R. Civ. Pro. 8(a)(2). This is “in order to ‘give
the defendant fair notice of what the . . . claim is and the
grounds upon which it rests.'” Bell Atl. Corp.
v. Twombly, 550 U.S. 544, 555 (2007) (quoting Conley
v. Gibson, 355 U.S. 41, 47 (1957)); accord Palakovic
v. Wetzel, 854 F.3d 209, 219 (3d Cir. 2017).
Furthermore, in considering dismissal under Rule 12(b)(6), we
“accept all factual allegations as true, construe the
complaint in the light most favorable to the plaintiff, and
determine whether, under any reasonable reading of the
complaint, the plaintiff may be entitled to relief.”
Phillips v. County of Allegheny, 515 F.3d 224, 233
(3d Cir. 2008) (citations omitted).
complaint “does not need detailed factual allegations,
” but it does need “more than labels and
conclusions, and a formulaic recitation of the elements of a
cause of action will not do.” Twombly, 550
U.S. at 555. While “[f]actual allegations must be
enough to raise a right to relief above the speculative
level, ” all that is required is “a reasonable
expectation that discovery will reveal evidence of [the
alleged unlawful activity].” Id. at 555-56. In
other words, the claim must be “plausible on its face,
” not merely conceivable. Id. at 570.
Ashcroft v. Iqbal, the Supreme Court clarified that
“[a] claim has facial plausibility when the plaintiff
pleads factual content that allows the court to draw the
reasonable inference that the defendant is liable for the
misconduct alleged.” 556 U.S. 662, 678 (2009);
accord Palakovic, 854 F.3d at 219. After
Twombly and Iqbal, the Third Circuit
formulated a three-step test:
First, the court must “tak[e] note of the elements a
plaintiff must plead to state a claim.” Second, the
court should identify allegations that, “because they

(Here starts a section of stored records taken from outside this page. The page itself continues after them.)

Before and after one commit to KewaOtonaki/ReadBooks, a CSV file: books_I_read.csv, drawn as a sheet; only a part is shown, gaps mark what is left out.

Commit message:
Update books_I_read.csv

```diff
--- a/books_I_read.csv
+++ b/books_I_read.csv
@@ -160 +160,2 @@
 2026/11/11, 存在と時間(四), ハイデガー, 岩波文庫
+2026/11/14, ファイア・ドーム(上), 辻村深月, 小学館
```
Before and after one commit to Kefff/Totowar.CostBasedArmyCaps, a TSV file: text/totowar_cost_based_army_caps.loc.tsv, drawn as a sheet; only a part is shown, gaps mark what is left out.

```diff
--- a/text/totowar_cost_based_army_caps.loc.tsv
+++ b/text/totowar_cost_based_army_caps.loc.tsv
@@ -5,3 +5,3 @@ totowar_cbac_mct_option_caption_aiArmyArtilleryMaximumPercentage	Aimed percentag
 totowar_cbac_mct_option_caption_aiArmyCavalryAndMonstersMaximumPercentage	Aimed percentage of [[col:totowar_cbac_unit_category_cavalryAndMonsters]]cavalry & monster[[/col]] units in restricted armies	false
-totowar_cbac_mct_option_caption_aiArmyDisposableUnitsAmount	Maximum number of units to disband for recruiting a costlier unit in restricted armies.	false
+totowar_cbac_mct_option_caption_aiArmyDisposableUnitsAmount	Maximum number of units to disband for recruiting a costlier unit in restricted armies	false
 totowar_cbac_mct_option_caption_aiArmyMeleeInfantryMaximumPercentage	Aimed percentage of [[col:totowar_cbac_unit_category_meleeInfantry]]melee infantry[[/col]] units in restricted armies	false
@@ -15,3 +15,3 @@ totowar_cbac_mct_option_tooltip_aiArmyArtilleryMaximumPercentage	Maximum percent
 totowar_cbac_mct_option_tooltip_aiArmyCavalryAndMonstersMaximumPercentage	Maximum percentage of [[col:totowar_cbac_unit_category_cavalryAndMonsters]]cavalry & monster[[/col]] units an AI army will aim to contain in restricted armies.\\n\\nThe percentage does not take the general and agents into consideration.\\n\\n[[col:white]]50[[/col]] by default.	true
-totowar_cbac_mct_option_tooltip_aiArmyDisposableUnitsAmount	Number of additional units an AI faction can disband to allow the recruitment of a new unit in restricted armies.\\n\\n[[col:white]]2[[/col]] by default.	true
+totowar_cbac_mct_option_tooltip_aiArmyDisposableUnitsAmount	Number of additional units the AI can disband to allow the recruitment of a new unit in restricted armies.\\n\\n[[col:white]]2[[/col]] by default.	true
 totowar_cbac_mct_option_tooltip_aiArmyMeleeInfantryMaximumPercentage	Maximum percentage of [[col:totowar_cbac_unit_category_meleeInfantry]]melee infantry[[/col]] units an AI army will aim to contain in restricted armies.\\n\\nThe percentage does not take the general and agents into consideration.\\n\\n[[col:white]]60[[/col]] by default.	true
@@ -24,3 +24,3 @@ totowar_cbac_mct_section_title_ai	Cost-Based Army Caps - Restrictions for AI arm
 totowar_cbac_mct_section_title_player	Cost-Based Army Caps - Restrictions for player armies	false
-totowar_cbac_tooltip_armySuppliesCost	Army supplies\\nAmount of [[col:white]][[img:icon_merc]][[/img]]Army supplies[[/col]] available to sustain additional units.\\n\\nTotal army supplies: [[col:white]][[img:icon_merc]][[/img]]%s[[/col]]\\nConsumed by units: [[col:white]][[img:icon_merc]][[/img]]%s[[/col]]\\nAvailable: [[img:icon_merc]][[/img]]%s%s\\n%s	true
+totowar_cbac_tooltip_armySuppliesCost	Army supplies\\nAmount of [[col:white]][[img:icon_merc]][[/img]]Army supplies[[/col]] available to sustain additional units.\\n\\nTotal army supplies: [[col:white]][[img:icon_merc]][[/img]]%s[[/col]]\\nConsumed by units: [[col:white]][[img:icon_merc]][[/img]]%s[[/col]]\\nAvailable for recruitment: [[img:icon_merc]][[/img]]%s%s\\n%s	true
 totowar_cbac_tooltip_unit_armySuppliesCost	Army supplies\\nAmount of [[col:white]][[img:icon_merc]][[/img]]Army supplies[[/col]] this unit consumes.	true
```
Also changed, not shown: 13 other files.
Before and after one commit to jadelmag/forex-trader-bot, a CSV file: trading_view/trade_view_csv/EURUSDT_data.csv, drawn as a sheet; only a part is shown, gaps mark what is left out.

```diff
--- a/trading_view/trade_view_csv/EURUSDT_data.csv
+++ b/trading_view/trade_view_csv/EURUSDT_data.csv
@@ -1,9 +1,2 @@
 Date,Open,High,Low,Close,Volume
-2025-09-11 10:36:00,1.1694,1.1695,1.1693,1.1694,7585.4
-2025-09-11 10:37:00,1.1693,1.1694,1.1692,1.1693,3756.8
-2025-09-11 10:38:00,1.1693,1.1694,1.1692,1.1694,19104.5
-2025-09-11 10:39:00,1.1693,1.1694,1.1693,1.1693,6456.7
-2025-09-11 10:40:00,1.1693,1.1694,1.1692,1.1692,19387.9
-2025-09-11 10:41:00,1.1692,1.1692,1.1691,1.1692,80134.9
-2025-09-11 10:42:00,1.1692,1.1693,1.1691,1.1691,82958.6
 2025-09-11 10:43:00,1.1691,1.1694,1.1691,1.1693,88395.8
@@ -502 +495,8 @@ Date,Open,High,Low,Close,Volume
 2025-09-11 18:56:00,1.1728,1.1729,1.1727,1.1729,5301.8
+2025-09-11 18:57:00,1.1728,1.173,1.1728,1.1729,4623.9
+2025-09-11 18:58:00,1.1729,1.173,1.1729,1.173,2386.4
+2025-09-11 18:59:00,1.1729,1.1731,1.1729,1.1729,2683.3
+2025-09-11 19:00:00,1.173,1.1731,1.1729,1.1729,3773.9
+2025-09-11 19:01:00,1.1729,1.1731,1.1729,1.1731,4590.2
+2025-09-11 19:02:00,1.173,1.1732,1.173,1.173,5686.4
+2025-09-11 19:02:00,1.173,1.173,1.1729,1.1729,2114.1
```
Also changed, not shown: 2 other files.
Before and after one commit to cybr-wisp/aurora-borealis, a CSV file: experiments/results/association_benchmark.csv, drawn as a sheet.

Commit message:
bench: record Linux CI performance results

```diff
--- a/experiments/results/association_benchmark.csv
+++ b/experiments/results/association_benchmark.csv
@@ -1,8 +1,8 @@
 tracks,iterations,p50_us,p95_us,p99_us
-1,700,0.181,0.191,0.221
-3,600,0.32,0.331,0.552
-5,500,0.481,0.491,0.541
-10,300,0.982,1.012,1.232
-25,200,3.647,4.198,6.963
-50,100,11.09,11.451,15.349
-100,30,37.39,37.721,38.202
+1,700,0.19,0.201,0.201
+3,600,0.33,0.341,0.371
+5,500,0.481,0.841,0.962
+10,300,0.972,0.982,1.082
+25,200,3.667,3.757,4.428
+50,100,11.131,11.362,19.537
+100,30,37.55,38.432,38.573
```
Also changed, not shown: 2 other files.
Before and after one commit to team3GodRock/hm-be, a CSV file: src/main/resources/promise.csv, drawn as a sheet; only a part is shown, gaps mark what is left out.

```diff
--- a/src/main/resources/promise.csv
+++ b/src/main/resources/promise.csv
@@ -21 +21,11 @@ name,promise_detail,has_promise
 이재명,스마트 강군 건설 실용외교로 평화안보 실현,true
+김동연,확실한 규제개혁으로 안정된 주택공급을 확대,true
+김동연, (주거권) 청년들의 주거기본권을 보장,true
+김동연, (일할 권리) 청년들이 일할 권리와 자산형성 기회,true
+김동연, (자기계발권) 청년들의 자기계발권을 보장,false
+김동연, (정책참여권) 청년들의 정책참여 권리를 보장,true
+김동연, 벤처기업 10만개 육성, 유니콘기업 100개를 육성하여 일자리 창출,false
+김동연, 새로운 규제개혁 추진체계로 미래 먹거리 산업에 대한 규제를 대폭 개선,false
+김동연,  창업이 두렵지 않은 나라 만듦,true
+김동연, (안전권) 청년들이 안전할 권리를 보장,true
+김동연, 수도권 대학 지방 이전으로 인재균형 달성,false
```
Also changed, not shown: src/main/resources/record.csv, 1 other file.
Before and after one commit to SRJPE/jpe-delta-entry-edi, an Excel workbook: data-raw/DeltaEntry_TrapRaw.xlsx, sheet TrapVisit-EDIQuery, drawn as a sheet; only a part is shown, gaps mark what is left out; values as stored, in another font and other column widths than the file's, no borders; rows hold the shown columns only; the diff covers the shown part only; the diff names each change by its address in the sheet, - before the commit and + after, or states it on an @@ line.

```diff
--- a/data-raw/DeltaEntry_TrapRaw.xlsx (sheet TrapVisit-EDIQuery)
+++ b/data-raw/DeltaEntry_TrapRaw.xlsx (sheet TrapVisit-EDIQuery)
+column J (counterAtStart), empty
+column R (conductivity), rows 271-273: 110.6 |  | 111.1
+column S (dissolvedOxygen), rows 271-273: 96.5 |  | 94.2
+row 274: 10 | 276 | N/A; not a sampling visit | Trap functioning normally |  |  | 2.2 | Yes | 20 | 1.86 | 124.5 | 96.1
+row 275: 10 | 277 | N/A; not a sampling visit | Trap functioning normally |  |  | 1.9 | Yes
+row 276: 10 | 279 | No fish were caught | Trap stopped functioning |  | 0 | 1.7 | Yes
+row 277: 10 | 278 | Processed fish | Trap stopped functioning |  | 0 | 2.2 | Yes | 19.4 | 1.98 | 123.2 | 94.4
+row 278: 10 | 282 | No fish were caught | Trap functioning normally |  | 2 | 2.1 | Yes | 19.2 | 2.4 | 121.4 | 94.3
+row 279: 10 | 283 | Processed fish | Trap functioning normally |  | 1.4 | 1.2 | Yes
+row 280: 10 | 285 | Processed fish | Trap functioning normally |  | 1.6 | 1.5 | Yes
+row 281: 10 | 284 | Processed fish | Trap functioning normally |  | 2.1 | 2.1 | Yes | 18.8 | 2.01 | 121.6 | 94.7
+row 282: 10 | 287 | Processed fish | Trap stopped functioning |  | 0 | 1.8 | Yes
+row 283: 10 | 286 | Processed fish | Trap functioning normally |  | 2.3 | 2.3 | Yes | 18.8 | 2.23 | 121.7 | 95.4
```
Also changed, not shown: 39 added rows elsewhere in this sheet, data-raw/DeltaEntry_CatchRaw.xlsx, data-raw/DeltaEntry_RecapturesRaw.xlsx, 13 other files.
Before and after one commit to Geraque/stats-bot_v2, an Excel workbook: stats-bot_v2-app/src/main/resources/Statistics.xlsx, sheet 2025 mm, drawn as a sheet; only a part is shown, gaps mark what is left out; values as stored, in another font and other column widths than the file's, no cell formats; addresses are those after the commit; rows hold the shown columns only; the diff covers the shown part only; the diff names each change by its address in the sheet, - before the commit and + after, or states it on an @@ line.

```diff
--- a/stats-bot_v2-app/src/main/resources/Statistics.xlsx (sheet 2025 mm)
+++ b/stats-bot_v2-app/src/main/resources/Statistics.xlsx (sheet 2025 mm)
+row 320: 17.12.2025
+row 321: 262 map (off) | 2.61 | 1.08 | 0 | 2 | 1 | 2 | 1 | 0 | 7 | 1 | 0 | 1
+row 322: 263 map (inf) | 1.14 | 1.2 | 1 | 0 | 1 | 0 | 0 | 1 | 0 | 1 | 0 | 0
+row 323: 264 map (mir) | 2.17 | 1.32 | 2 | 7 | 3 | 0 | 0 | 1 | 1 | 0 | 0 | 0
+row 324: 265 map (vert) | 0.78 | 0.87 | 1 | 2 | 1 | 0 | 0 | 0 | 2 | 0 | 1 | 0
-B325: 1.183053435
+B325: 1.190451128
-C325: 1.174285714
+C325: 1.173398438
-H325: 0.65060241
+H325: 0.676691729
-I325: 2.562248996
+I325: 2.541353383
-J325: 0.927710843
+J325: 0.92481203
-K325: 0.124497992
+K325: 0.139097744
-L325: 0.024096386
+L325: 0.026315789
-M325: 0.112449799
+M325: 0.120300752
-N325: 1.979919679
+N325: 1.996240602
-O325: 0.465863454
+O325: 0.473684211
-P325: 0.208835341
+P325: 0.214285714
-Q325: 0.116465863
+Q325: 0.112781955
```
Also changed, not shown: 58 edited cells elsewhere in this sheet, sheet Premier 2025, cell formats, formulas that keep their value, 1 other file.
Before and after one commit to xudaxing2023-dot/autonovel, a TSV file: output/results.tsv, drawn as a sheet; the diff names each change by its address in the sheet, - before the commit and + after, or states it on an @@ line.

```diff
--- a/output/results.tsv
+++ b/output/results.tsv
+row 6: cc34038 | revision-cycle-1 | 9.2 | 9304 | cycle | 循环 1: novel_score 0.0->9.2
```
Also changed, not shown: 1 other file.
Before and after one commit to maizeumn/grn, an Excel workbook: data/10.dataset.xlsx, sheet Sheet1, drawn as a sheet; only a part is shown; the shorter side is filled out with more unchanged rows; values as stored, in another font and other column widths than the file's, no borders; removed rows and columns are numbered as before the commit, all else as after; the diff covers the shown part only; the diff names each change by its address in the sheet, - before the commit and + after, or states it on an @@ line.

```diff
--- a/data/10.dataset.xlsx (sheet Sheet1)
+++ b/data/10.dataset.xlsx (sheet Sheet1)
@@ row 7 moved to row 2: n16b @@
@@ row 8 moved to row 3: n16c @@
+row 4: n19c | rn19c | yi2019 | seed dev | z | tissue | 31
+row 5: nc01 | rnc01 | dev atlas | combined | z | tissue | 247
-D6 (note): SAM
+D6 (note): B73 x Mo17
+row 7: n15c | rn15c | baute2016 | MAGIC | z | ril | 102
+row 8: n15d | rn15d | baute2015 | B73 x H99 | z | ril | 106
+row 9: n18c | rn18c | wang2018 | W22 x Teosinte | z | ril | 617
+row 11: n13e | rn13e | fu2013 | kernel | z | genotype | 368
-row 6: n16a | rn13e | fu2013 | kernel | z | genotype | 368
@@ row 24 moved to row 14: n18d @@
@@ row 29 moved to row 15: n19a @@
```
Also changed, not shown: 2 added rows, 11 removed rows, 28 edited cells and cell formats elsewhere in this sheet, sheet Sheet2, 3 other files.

are no more than conclusions, are not entitled to the
assumption of truth.” Finally, “where there are
well-pleaded factual allegations, a court should assume their
veracity and then determine whether they plausibly give rise
to an entitlement for relief.”
Burtch v. Milberg Factors, Inc., 662 F.3d 212, 221
(3d Cir. 2011) (quoting Santiago v. Warminster Twp.,
629 F.3d 121, 130 (3d Cir. 2010)).
Complaint alleges seven counts arising from Defendants'
alleged taking, retention, and use of Plaintiff's
confidential information. Broadly, Defendants argue that
Plaintiff failed to sufficiently plead facts in support of
essential elements of its claims; that several of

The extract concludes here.